Long has my favorite genre been fantasy. Fantasy is a genre that can encompass any other genre as well as create imaginative worlds and characters. With fantasy, the only limits you have is your own imagination. To quote the great J.R.R. Tolkien, “Fantasy (in this sense) is, I think, not a lower but a higher form of Art, indeed the most nearly pure form, and so (when achieved) the most potent.”
In some ways, the David Ayer directed film (with a script by Max Landis) Bright exemplifies these traits I have written about above. Bright is a buddy cop movie in the tradition of Ayer’s previous films like End of Watch but with an added fantasy dimension. Orcs and Elves exist in this world, a world that is our modern day LA with that extra little twist of magic’s existence. Bright not only wants to be a modern urban fantasy but also wants to be a biting social commentary on race relations in modern America. Bright is clearly aspiring to be not just a fun fantasy action art piece but also (to paraphrase Tolkien) a higher form.
This is what makes Bright ultimately a disappointing endeavor. At times watching the movie was fun, but the movie was ultimately a frustrating experience. The potential is there to create a universe and film that is memorable, timely and most of all, fun. Bright does have its moments and has B-level buddy cop genre fun, but the story and characters undermine what was a great concept.
Joel Edgerton plays an Orc named Nick Jakoby, the first Orc on the police force and part of the “diversity” program. His partner is Daryl Ward, played by Will Smith, who is returning to the police force after getting shot by an Orc. There remains lingering doubt whether Jakoby let the Orc get away or not. The pair responds to a call one night where they discover an Elf carrying a magic wand, a rarity in the modern day. Now everyone wants the wand to themselves and the two cops find themselves being chased through the streets of LA by different factions, all wanting the wand for themselves.
The first thing that is clear watching this movie is how each race is an analogy for different issues surrounding racism. It is all handled in a pretty blatant and heavy-handed manner (not as heavy-handed Darren Anoksky’s Mother!). The film doesn’t go out its way to explore the racial themes, it all feels organic and natural to the narrative at hand. The movie doesn’t make any profound statements, but Bright does have things on its mind about modern America and explores it through the use of its different mythical creatures.
The world that David Ayer brings to life is perhaps the best part about this movie. The LA depicted in Bright is recognizable to us, and feels very contemporary but sliding over this “fantasy skin” adds another dimension. The groundwork is laid for a fascinating mythology; There are references to a dark lord and a war hundreds of years ago, magic, Dragons, Centaurs, but yet the Alamo still happened. This is all woven together in a way that left me wanting a lot more.
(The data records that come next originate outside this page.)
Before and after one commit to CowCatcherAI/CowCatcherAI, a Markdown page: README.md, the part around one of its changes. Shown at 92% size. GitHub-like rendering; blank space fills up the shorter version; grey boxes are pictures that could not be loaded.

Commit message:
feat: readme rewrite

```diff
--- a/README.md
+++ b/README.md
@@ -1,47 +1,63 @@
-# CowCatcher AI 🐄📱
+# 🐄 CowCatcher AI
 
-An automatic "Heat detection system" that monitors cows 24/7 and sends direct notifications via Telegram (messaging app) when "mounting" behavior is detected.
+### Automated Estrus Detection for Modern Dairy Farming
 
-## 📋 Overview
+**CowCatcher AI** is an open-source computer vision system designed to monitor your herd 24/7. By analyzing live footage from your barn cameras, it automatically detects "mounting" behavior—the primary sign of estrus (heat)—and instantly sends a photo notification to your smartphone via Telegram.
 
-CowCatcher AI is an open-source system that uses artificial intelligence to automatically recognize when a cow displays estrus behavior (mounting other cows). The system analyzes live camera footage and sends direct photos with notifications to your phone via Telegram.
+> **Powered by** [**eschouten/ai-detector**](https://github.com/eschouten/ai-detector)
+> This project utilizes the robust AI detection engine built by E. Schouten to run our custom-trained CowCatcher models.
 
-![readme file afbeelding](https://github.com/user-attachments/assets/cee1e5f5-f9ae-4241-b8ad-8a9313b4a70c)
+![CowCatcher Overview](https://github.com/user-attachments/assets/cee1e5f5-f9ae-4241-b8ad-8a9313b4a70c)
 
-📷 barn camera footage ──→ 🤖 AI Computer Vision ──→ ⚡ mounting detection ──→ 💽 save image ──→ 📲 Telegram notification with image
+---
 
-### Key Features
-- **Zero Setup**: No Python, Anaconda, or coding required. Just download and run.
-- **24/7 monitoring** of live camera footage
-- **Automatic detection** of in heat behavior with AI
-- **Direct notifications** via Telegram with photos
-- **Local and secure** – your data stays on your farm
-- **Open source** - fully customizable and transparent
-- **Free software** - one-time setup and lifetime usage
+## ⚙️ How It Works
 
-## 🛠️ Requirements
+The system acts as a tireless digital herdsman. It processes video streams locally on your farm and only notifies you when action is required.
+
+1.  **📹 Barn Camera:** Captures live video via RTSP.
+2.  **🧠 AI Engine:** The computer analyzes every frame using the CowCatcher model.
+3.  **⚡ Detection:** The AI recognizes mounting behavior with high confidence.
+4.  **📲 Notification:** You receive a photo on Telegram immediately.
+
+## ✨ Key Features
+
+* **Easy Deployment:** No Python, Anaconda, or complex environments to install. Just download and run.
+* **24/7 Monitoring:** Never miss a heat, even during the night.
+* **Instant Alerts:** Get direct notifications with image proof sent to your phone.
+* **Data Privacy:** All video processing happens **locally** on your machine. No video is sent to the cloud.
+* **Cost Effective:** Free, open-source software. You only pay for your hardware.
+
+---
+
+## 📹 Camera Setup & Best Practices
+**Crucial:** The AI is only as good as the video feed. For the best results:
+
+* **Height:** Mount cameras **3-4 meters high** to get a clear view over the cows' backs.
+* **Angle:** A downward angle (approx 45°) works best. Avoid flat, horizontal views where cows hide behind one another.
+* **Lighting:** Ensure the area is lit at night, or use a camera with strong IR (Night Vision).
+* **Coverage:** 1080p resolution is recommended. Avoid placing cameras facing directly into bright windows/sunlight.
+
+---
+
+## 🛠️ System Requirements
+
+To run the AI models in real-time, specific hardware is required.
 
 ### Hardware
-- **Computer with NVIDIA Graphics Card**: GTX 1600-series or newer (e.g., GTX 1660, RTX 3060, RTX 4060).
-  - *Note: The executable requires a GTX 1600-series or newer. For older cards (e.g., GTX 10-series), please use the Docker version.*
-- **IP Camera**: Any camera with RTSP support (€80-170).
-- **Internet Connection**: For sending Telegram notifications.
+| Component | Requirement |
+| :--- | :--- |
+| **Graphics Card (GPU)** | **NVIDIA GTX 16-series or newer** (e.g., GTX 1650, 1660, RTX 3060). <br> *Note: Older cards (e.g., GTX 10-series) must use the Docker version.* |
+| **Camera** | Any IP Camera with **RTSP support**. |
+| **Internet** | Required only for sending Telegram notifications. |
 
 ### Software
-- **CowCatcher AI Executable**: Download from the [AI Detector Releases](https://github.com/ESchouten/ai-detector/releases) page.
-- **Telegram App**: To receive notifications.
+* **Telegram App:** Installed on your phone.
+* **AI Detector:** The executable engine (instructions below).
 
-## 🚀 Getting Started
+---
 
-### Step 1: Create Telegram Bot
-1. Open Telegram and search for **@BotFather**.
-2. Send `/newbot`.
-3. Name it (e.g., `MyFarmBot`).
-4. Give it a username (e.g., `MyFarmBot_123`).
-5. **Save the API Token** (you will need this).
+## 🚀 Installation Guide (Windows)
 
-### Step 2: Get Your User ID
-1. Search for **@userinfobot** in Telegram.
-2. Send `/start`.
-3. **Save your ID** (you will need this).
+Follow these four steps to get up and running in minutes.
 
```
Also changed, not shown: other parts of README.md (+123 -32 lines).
Bright has that Star Wars feel where the world feels “lived in”. The world doesn’t feel like it was just built on a sound stage somewhere, this feels like it has existed for as long as ours has. There are a grit and complexity to this world. If Bright was made to do one thing and that was to sell me on the world, then this movie has more than accomplished that.
If I was only supposed to talk about the world and dynamic of the three different races, this film would have garnered itself more than worthy of praise. But there is also a story in Bright, and the story isn’t developed well at all. The entire movie is almost an elongated chase with very little room for the development of characters and plot.
Jakoby and Ward come across an Elf named Tikka. Most of the interesting developments for her character comes at the very end. By this point in the story, it is too late to make any impact on her development or character. Actress Lucy Fry only seems to play the one emotion, fear. The character is very one dimensional who acts more like a plot device than a character.
The villains are completely undeveloped with only paper thin motivations to drive them (much like Enchantress from Suicide Squad). There is an entire plotline surrounding the Federal police department and a militant group called the “shield of light” that goes absolutely nowhere. This entire story thread could have been cut without losing nearly anything from the overall narrative.
This type of story, where it centers around a single night or chase, needs something more to it than just cool action sequences. Mad Max: Fury Road works because there is more going on than just a chase. Fury Road is a visual storytelling marvel that develops its characters in the subtext and takes enough time, in the beginning, to set up the world. David Ayer’s script for Training Day centers around just a single day and is an incredibly dark and compelling cop drama. Training Day has plenty of great moments of action, but it also invites us to journey into the greedy and crooked underworld of dirty narcotics cops. The narrative of Training Day is always moving but manages to keep the characters at the forefront. Bright doesn’t have the strengths of either to bring its story or characters to life.
There is some fun to be had in Bright. Will Smith and Joel Edgerton are both good in the movie, there are some solid action sequences, a well-realized world, and concept but that’s where the positives end. Bright will no doubt have a small but loyal fan-base based on these merits alone, and I’ll be waiting to join them. If a sequel (or even a TV series) can make better use of the concept, then I will gladly jump back in. For now, Bright falls severely short of its aspirations and is an overall disappointment.